Last week I attended a lecture by Professor Charles Munn OBE on banking at Augustine United Church, the last of the series put on to mark Augustine’s 150th anniversary.
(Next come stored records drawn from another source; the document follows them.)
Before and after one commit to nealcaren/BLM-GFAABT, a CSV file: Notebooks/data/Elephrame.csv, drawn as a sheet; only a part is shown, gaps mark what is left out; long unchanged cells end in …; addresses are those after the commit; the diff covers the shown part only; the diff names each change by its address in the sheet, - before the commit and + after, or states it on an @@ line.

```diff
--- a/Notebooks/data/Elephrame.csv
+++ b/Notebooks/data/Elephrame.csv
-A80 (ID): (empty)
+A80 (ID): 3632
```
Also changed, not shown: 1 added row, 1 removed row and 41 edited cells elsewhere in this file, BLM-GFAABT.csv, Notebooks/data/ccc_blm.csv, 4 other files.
In it Professor Munn, whose academic career centred on the history of banking in Scotland, made clear that our current problems differ only in scale from the periodic banking crises that have always marked that industry’s activities (and which are a very common plot device in nineteenth century novels) and that changes in regulatory regime designed to favour customers over a perceived anti-competitive cartel are an important part of the story.
In informal discussion after the lecture someone remarked that the Kingdom of God would not be delivered through the market and it struck me that I wasn’t at all sure that was so. Pursuing that line of thought reminded me of a problem with the use made of the Biblical record on economic matters and of my recurrent thought that everyone who wants to think seriously about these matters should read at least one or two of Iain M Banks’ “Culture” novels, a loosely linked series of science fiction books set in the distant future.
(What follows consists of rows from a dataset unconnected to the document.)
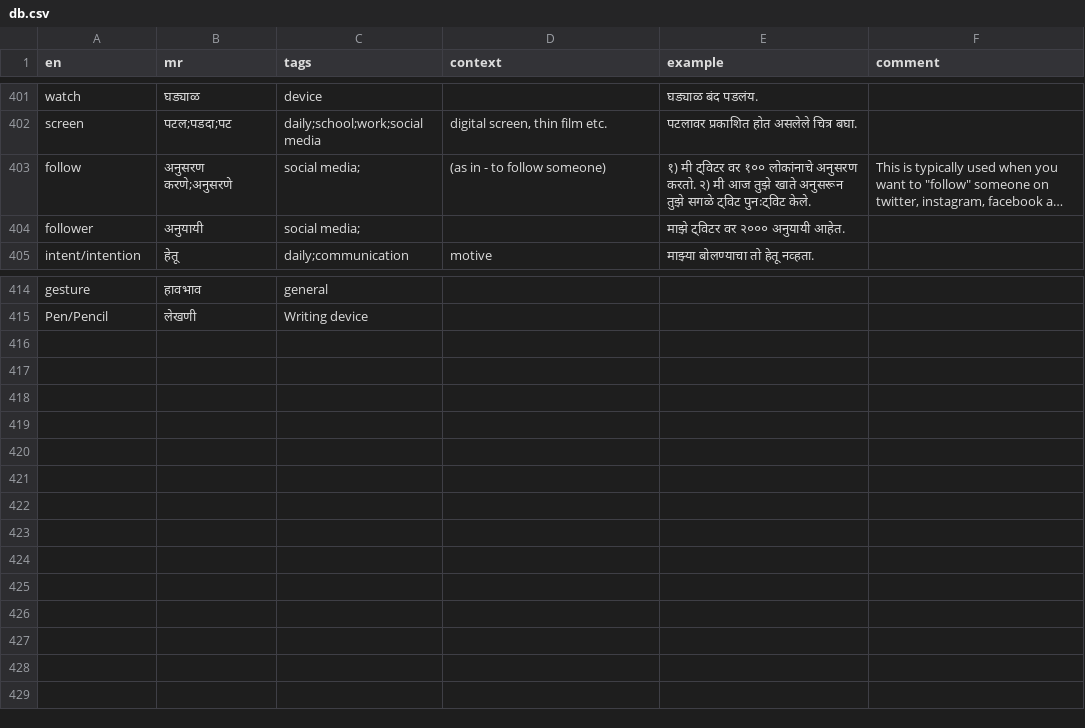
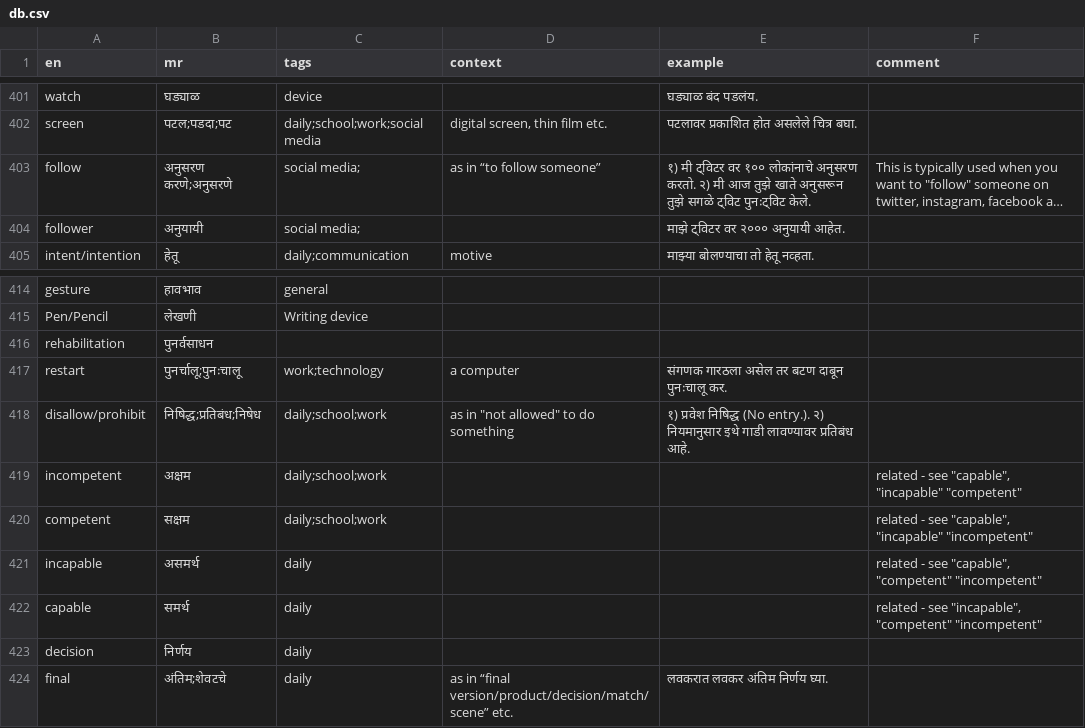
Before and after one commit to mukta-strot/marathi-shabd, a CSV file: database/db.csv, drawn as a sheet; only a part is shown, gaps mark what is left out; long unchanged cells end in …; the diff names each change by its address in the sheet, - before the commit and + after, or states it on an @@ line.

Commit message:
add more words

```diff
--- a/database/db.csv
+++ b/database/db.csv
-D403 (context): (as in - to follow someone)
+D403 (context): as in “to follow someone”
+row 416: rehabilitation | पुनर्वसाधन
+row 417: restart | पुनर्चालू;पुनःचालू | work;technology | a computer | संगणक गारठला असेल तर बटण दाबून पुनःचालू कर.
+row 418: disallow/prohibit | निषिद्ध;प्रतिबंध;निषेध | daily;school;work | as in "not allowed" to do something | १) प्रवेश निषिद्ध (No entry.). २) नियमानुसार इथे गाडी लावण्यावर प्रतिबंध आहे.
+row 419: incompetent | अक्षम | daily;school;work |  |  | related - see "capable", "incapable" "competent"
+row 420: competent | सक्षम | daily;school;work |  |  | related - see "capable", "incapable" "incompetent"
+row 421: incapable | असमर्थ | daily |  |  | related - see "capable", "competent" "incompetent"
+row 422: capable | समर्थ | daily |  |  | related - see "incapable", "competent" "incompetent"
+row 423: decision | निर्णय | daily
+row 424: final | अंतिम;शेवटचे | daily | as in “final version/product/decision/match/scene” etc. | लवकरात लवकर अंतिम निर्णय घ्या.
```
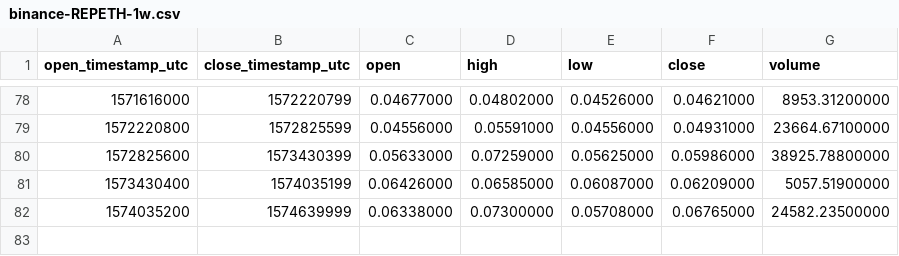
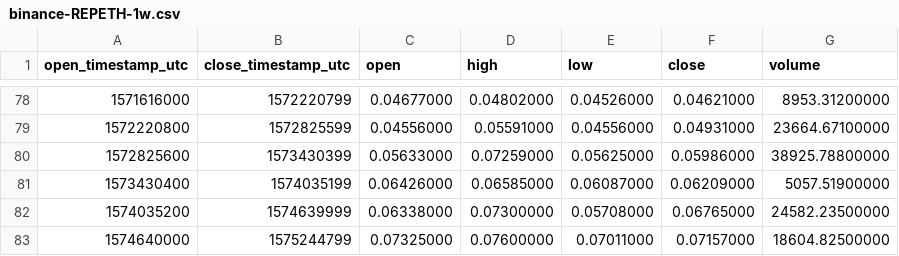
Before and after one commit to cryptobigbro/binance-REPETH, a CSV file: binance-REPETH-1w.csv, drawn as a sheet; only a part is shown, gaps mark what is left out.

Commit message:
Update OHLCV data.

```diff
--- a/binance-REPETH-1w.csv
+++ b/binance-REPETH-1w.csv
@@ -82 +82,2 @@ open_timestamp_utc,close_timestamp_utc,open,high,low,close,volume
 1574035200,1574639999,0.06338000,0.07300000,0.05708000,0.06765000,24582.23500000
+1574640000,1575244799,0.07325000,0.07600000,0.07011000,0.07157000,18604.82500000
```
Also changed, not shown: binance-REPETH-1d.csv, 1 other file.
I can’t cover all this ground in a single post and have any hope that anybody would read it to the end but I’ll try a brief outline of why I think they’re linked.
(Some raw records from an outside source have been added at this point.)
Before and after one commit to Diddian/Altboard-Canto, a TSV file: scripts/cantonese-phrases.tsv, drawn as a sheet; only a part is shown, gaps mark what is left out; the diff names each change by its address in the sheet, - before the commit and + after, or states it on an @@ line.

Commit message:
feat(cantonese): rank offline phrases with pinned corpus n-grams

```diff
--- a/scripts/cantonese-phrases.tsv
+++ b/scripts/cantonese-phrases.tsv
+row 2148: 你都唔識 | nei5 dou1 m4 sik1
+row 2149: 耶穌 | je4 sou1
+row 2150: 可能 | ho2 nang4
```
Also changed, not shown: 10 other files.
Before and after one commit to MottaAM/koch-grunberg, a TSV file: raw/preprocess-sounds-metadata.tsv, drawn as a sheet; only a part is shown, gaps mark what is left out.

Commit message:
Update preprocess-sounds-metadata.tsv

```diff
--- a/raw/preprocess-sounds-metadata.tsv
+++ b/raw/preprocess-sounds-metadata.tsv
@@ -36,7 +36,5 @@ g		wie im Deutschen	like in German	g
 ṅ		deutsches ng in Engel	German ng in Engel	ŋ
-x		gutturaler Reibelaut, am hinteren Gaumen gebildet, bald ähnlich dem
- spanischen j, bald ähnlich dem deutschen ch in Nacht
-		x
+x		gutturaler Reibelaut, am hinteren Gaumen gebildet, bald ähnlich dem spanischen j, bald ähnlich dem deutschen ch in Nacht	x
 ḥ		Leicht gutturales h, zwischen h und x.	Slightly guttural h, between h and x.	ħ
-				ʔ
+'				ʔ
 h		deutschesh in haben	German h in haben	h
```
One way of thinking about markets is as a way of regulating and distributing access to scarce resources, where scarcity is defined as there being less supply than the maximum possible demand. That is to say when there’s less of something than would be consumed if everybody got as much as they would take if it were freely available then that something is “scarce” in this sense, which means that almost everything is scarce.
Where there is scarcity then some system has to be put in place to distribute the limited amount of whatever it is. Markets fulfil this social purpose by allowing everybody who has something in scarce supply (for most of us for most of the time this is our ability to work) to sell it to somebody who has in turn sold something else to raise the money to buy it. A process of supply and demand sets the levels both of production and consumption via the establishment of an equilibrium price at which the market in that good “clears” (in the technical language of neo-classical economics).
Before the advent of modern capitalism at the end of the middle ages access to scarce resources in Europe was determined primarily through a combination of customary law and naked force.
What should be noted here is that the emergence of capitalism enabled unprecedented and astonishing rises in the levels of productivity in all the factors of production. Through the combination of freedom of economic action and competition (relatively) free and open markets innovation developed techniques that massively expanded what was possible.
Some people doubt that this was altogether a good thing, but I am not one of these doubters. I regard the way we live now as pretty straightforwardly better than the way people lived in the 13th Century and have as little doubt about this as I do about anything,
This explosion of creativity was enabled by the market and as the mechanisms of this began to be understood Adam Smith famously wrote of the market’s “hidden hand” in language surely consciously echoing 18th Century doctrines of Providence. It is very unfashionable now to link Providence and the ways in which the mechanisms of the market operate to discover and exploit opportunities for advance, but maybe there is something in this.
To understand why it’s worth thinking about what Iain Banks is up to with his Culture books, which are consistently intelligent about social theory and deeply concerned with religion (if not always friendly to it). In them Banks makes the most sustained attempt I know of to imagine what a post-scarcity social world would have to look like and how it would operate. He invokes technological advance to create a social world in which nothing is limited in supply, even land.
This possibility relies on the kind of driving of productive power that has only ever come about through the operation of a capitalist economy (of which, incidentally banks are an absolutely indispensable part).
My question is whether the end of scarcity is a necessary characteristic of the realised Kingdom of God? If so the evidence of history would seem to indicate that the market is the only mechanism with any hope of delivering it. (The other way of ending scarcity is through the limitation of demand to meet supply, maybe something to discuss another time but suffice it to say I think it’s a bad idea).
Any properly theological account of all this needs to link these considerations of economics with the Biblical witness, which seems to presuppose a very different vision of economic life and production. The Old Testament mostly seems to presume a view of land as the overwhelmingly central factor and of land ownership as conferred directly by God to Israel and distributed to tribes and families within Israel in patterns of use/ownership that are fixed and unchanging. Change of ownership is only temporary and in principle all land should revert to those to whom God has granted it.
The vision of the Kingdom of God that emerges from this is the famous one found in Isaiah and Micah in which everyone enjoys the produce of their own piece of land in undisturbed and peaceful possession.
Our options seem to be: a) to think seriously about how to make this vision fit with a dynamic and evolving order in which an advanced division of labour is the only way to achieve levels of productivity that can support our population and standard of life; b) to urge a return to levels of population and consumption consistent with subsistence farming; or c) abandon the Old Testament witness.
I think that for any Christian serious about engaging with the problems of the modern world a) is the only acceptable path and for me it may well involve accepting that (using Smith’s hidden hand) the market is indeed the instrument God is using to advance the Kingdom.